• **What you have to do**: Where a line contains the word "bold", copy that line from the records below.
#####
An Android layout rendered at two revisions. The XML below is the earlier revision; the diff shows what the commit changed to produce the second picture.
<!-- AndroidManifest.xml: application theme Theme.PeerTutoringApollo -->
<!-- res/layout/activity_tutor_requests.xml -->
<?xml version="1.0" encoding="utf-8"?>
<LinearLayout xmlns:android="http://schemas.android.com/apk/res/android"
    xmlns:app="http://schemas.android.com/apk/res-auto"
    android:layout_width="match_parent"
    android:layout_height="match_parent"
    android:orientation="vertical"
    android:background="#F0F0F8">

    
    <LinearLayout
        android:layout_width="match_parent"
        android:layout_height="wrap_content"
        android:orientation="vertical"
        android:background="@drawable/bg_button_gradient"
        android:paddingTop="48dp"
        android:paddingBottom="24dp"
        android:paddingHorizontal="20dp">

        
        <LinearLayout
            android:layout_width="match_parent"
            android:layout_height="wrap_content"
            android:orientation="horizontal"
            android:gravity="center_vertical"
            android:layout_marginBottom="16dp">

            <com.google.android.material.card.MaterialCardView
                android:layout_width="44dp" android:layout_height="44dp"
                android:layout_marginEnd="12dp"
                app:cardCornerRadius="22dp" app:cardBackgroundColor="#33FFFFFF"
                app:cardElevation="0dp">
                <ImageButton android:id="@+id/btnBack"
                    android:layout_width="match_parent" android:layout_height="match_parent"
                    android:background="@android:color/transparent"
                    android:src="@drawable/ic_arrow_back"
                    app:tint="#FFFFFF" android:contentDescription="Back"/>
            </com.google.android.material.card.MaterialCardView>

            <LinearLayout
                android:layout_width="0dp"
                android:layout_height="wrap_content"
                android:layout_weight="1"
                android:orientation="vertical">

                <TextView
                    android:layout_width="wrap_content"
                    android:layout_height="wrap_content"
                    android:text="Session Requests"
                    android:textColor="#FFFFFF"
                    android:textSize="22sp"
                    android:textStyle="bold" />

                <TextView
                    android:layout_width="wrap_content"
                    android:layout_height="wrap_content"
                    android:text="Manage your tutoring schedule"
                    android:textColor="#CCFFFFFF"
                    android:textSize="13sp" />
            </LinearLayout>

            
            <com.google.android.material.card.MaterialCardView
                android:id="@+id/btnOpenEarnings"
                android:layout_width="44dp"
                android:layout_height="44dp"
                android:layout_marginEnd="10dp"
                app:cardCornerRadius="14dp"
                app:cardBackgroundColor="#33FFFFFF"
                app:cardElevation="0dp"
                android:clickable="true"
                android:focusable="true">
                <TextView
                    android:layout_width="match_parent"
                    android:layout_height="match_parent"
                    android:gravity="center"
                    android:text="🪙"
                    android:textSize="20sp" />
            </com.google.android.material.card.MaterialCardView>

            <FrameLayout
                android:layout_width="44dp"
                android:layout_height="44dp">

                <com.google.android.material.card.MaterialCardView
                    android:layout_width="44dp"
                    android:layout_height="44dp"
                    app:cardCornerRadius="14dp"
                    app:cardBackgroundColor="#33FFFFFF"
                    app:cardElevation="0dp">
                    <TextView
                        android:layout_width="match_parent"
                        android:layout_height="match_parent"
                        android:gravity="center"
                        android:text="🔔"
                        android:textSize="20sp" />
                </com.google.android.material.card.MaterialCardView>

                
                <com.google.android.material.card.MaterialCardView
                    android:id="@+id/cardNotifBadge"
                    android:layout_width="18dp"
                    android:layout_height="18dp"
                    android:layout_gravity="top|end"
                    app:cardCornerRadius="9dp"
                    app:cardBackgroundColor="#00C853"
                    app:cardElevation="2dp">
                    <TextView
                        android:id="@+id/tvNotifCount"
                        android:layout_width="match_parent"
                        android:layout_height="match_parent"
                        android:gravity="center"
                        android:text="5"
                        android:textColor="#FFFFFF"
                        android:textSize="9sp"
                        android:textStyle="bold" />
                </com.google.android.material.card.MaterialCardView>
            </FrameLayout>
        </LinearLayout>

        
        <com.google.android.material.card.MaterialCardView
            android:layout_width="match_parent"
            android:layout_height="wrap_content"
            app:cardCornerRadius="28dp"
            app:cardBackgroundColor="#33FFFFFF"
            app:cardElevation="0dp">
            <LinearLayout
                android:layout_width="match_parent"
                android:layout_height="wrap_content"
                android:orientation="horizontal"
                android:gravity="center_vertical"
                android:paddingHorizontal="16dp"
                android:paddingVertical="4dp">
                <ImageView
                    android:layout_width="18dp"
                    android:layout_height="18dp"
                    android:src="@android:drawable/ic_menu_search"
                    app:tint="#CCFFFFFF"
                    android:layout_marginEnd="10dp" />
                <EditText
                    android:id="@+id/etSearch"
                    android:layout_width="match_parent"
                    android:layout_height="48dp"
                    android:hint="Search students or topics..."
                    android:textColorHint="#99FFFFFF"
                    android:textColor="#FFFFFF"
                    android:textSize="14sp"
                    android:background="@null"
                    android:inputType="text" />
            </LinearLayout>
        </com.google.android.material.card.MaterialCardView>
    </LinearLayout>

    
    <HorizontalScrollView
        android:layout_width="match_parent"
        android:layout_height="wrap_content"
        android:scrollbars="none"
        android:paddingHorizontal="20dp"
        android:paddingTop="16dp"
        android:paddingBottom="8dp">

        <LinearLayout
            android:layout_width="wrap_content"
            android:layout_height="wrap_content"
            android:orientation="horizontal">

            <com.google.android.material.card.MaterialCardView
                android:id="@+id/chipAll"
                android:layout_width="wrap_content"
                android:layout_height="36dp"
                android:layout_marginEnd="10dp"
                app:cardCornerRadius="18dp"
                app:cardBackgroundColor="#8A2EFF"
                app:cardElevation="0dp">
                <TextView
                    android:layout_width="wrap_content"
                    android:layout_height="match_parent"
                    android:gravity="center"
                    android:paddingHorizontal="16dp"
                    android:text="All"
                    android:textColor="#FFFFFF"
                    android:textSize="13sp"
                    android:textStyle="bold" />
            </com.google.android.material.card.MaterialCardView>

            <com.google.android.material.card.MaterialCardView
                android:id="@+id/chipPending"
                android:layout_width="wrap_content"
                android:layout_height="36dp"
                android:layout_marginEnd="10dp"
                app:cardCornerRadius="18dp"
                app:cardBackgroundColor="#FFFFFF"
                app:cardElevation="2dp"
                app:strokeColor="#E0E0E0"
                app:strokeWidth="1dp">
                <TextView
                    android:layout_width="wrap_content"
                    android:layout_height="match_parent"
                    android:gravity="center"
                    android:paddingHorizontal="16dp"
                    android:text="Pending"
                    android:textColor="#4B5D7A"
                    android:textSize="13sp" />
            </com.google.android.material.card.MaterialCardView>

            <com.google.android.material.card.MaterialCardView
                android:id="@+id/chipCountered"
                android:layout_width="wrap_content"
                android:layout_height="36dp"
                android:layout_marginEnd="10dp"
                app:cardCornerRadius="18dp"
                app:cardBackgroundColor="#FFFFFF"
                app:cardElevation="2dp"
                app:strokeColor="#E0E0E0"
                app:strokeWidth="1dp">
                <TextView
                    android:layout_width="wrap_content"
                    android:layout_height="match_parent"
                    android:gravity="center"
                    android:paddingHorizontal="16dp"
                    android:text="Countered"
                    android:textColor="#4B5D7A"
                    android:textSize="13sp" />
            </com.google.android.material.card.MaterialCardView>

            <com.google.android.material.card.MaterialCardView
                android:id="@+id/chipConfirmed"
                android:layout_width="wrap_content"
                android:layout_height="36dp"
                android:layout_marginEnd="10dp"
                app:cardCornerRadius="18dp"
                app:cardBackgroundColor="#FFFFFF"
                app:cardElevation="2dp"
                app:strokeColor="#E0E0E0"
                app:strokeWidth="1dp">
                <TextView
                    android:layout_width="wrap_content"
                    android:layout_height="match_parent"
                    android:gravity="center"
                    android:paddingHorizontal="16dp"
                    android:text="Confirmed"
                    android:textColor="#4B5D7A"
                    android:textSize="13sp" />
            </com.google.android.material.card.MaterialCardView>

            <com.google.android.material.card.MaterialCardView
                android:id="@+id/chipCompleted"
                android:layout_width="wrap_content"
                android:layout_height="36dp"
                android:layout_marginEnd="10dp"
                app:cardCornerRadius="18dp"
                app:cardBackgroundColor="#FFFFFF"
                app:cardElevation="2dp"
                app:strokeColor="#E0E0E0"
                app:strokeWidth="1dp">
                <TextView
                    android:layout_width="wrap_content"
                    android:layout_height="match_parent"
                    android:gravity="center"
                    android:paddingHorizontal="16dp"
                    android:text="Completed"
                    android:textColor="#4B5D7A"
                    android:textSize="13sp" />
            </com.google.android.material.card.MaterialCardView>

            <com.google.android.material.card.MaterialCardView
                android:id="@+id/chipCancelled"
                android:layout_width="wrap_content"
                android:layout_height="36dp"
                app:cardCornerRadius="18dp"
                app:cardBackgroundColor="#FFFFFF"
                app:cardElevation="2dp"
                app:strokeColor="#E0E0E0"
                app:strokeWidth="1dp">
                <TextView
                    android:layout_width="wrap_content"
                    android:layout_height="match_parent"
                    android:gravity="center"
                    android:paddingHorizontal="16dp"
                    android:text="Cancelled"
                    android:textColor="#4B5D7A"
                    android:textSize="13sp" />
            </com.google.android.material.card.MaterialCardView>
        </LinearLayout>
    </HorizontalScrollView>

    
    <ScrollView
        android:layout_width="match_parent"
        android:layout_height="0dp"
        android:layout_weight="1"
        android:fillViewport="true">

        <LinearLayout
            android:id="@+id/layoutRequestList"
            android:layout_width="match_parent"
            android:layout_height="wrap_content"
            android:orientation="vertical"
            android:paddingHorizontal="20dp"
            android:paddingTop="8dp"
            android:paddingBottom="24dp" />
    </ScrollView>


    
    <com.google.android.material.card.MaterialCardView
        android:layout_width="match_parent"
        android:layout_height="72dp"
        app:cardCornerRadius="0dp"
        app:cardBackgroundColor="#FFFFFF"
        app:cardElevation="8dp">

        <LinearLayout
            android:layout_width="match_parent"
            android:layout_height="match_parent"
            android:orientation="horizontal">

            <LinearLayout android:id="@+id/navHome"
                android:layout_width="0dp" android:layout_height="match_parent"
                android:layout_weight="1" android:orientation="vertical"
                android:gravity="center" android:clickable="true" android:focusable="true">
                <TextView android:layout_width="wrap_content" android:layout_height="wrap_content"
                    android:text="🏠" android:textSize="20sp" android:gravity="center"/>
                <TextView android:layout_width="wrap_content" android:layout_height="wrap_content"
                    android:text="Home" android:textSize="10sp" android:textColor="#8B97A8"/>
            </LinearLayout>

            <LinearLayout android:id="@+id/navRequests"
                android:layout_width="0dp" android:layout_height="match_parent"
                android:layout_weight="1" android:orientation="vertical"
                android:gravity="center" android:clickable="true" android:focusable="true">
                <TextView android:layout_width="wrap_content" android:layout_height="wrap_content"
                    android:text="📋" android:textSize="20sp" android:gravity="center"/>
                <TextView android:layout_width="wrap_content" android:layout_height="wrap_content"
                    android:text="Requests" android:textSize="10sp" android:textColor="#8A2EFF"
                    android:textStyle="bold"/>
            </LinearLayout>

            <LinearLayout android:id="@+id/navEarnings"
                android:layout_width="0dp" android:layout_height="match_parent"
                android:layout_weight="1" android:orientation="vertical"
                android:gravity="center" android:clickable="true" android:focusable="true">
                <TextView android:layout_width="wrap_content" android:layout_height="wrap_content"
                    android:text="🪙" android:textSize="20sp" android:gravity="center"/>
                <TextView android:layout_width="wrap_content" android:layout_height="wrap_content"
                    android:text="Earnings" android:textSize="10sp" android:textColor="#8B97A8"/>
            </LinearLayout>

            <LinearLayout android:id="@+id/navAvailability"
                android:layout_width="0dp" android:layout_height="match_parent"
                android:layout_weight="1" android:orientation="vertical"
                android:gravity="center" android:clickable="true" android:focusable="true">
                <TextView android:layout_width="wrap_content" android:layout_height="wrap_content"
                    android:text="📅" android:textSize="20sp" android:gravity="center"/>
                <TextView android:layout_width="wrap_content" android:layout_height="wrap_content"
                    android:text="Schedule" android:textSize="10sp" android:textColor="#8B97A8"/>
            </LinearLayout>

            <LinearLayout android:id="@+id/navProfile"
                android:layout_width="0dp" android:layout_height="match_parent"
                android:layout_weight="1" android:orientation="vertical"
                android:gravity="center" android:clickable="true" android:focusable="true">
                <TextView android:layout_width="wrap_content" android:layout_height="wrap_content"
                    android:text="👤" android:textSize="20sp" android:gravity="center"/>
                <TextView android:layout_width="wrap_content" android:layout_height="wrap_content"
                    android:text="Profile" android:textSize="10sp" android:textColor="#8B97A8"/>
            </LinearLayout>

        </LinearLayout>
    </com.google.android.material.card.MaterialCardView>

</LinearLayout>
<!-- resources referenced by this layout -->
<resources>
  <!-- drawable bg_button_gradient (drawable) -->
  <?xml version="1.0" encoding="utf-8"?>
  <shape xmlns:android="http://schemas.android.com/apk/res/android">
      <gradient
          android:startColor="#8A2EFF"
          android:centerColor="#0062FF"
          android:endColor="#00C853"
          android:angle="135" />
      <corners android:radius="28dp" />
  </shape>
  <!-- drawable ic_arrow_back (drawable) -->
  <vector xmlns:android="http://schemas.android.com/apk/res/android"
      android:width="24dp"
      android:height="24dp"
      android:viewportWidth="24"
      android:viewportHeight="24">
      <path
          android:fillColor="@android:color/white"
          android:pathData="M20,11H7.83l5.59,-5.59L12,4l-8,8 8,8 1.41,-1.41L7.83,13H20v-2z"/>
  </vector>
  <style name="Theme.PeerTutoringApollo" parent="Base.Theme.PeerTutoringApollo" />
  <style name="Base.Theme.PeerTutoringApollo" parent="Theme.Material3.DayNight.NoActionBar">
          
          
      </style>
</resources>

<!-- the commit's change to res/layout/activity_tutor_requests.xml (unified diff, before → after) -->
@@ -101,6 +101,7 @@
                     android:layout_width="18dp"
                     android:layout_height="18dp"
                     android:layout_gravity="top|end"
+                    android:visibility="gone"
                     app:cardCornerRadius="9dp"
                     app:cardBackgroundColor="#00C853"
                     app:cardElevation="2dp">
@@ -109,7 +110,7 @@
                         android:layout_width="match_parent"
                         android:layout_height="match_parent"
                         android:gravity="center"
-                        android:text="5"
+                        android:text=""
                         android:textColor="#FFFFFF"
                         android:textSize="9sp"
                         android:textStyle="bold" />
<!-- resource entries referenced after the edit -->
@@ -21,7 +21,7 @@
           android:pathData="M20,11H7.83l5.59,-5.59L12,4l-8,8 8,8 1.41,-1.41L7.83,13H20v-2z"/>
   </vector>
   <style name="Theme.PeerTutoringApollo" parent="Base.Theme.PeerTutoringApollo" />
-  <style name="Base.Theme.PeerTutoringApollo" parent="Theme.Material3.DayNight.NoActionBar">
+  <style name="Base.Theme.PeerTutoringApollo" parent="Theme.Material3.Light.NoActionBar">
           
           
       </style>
#####
• **Exercise response**:
                    android:textStyle="bold" />
                        android:textStyle="bold" />
                    android:textStyle="bold" />
                    android:textStyle="bold"/>
                         android:textStyle="bold" />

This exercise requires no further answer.